Volleyball a family affair for Hegerles

Jamestown, N.D. - On Sunday night, Jon and Sara Hegerle were on the couch with their oldest daughter Josie and two youngest daughters Grace and Edie, watching film of volleyball matches.

It’s not all volleyball all the time for this family, but it’s close. Jon is the head coach for the University of Jamestown volleyball team, Sara is the head coach for the Jamestown High School volleyball team and Josie is the North Dakota West Region high school volleyball player of the year.

Sara, Josie and the rest of the Jamestown team will play an opening round match today in the Class A state tournament at Minot.

“Just another night at the Hegerle house,” Sara joked. “Well, we’re probably dorks, but it’s always kind of been that way.”

Josie doesn’t remember things any other way.

“I grew up with a ball in my hand,” she said. “I wouldn’t have wanted it any other way. Volleyball is a big part of our family’s life. It always has been.”

The formula has worked quite nicely, whether the colors are blue and white or orange and black.

Sara has piloted the Blue Jays to consecutive state tournaments for the first time in school history.

Jon has a 119-52 record in five years leading the Jimmies.

Josie, who has amassed 818 assists, 130 kills, 47 blocks and 36 aces this season, has one last weekend playing for her mom, then will head off for college, although that is unlikely to be in Jamestown.

“It’s tough having your mom, or your dad for that matter, as your coach,” Sara said. “You have to try and separate it out to some degree, so there’s a fine line you try to walk.

“That’s not to say we haven’t enjoyed it, because we have. But we’ll enjoy it when it ends, too.”

Having a parent as a coach isn’t a big deal because it’s always been that way, Josie said.

“Maybe it means there’s higher expectations, but I’d want to do well no matter who my coach is,” Josie said. “I guess the difference is when we go home my coach is going to be there.”

There is a balance to strike, and they try to separate it as much as possible.
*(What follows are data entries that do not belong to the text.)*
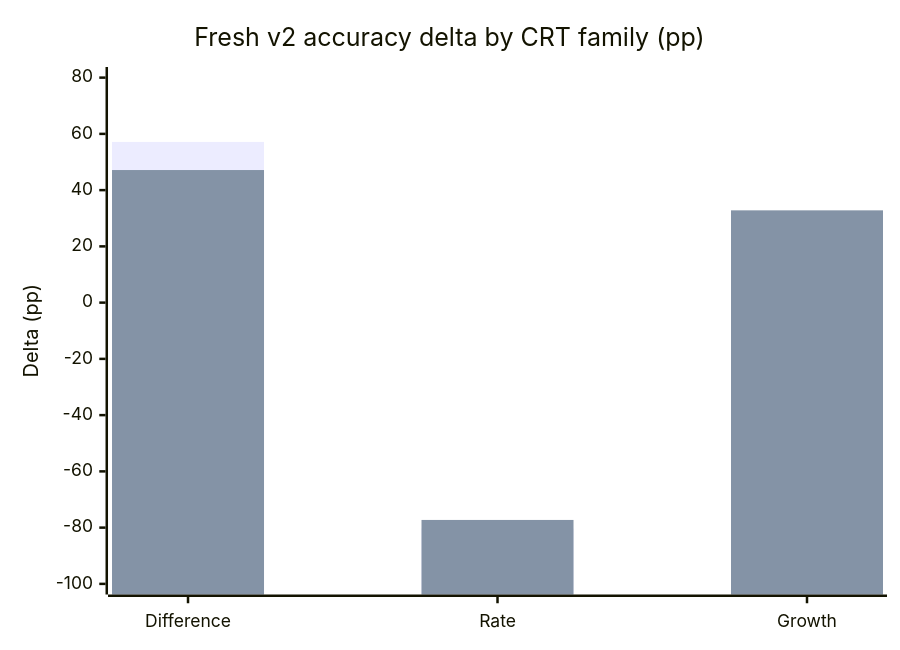
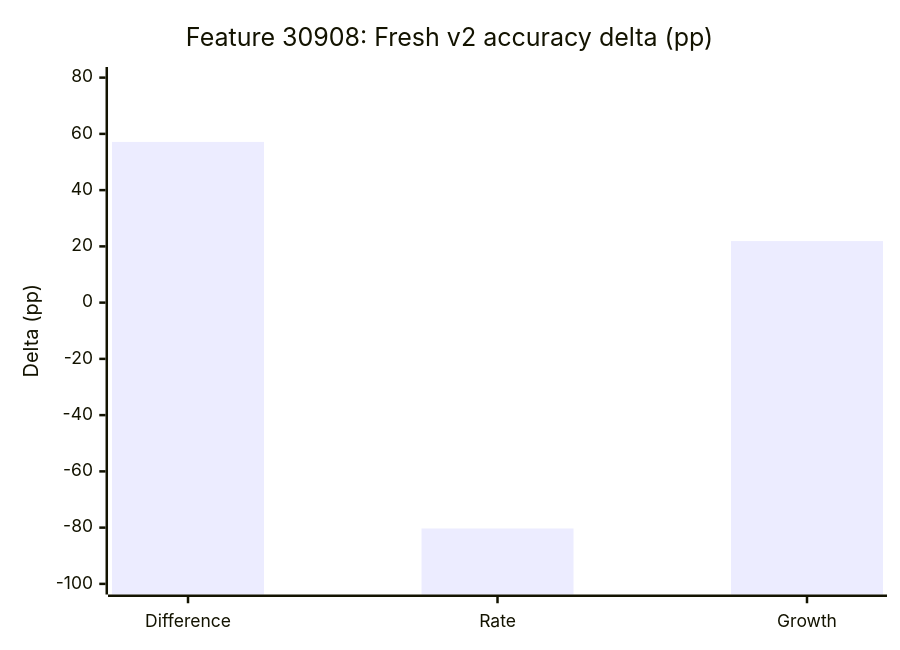
One commit to davidkss/mindscopex_analysis changed the second of 6 diagrams in research/journal/2026-10-19_2026-10-21.md. Above: the diagram before and after it, drawn with Mermaid. The commit also changed other lines of this file, not shown here.

Commit message:
docs: separate overlapping CRT family bars and verify counts from Fresh v2 run artifacts

````diff
--- a/research/journal/2026-10-19_2026-10-21.md
+++ b/research/journal/2026-10-19_2026-10-21.md
@@ -71,8 +75,7 @@
 ```mermaid
 xychart-beta
-    title "Fresh v2 accuracy delta by CRT family (pp)"
+    title "Feature 30908: Fresh v2 accuracy delta (pp)"
     x-axis ["Difference", "Rate", "Growth"]
     y-axis "Delta (pp)" -100 --> 80
     bar [57.14, -80.30, 21.88]
-    bar [47.14, -77.27, 32.81]
 ```
````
“There are times where Josie needs a parent and not a coach. She’s a pretty well-adjusted kid, but it doesn’t need to be – and it shouldn’t always be – about volleyball,” Jon said. “You have to be able to keep things in some perspective and we work on doing that.”

Occasionally, that means they agree to disagree in certain situations.

“We talk about things and sometimes they might disagree more with each other than I would with them, but we all want the same thing and that’s what’s best for the team,” Josie said. “We always come to agree on that.”

Selvig writes for the Jamestown Sun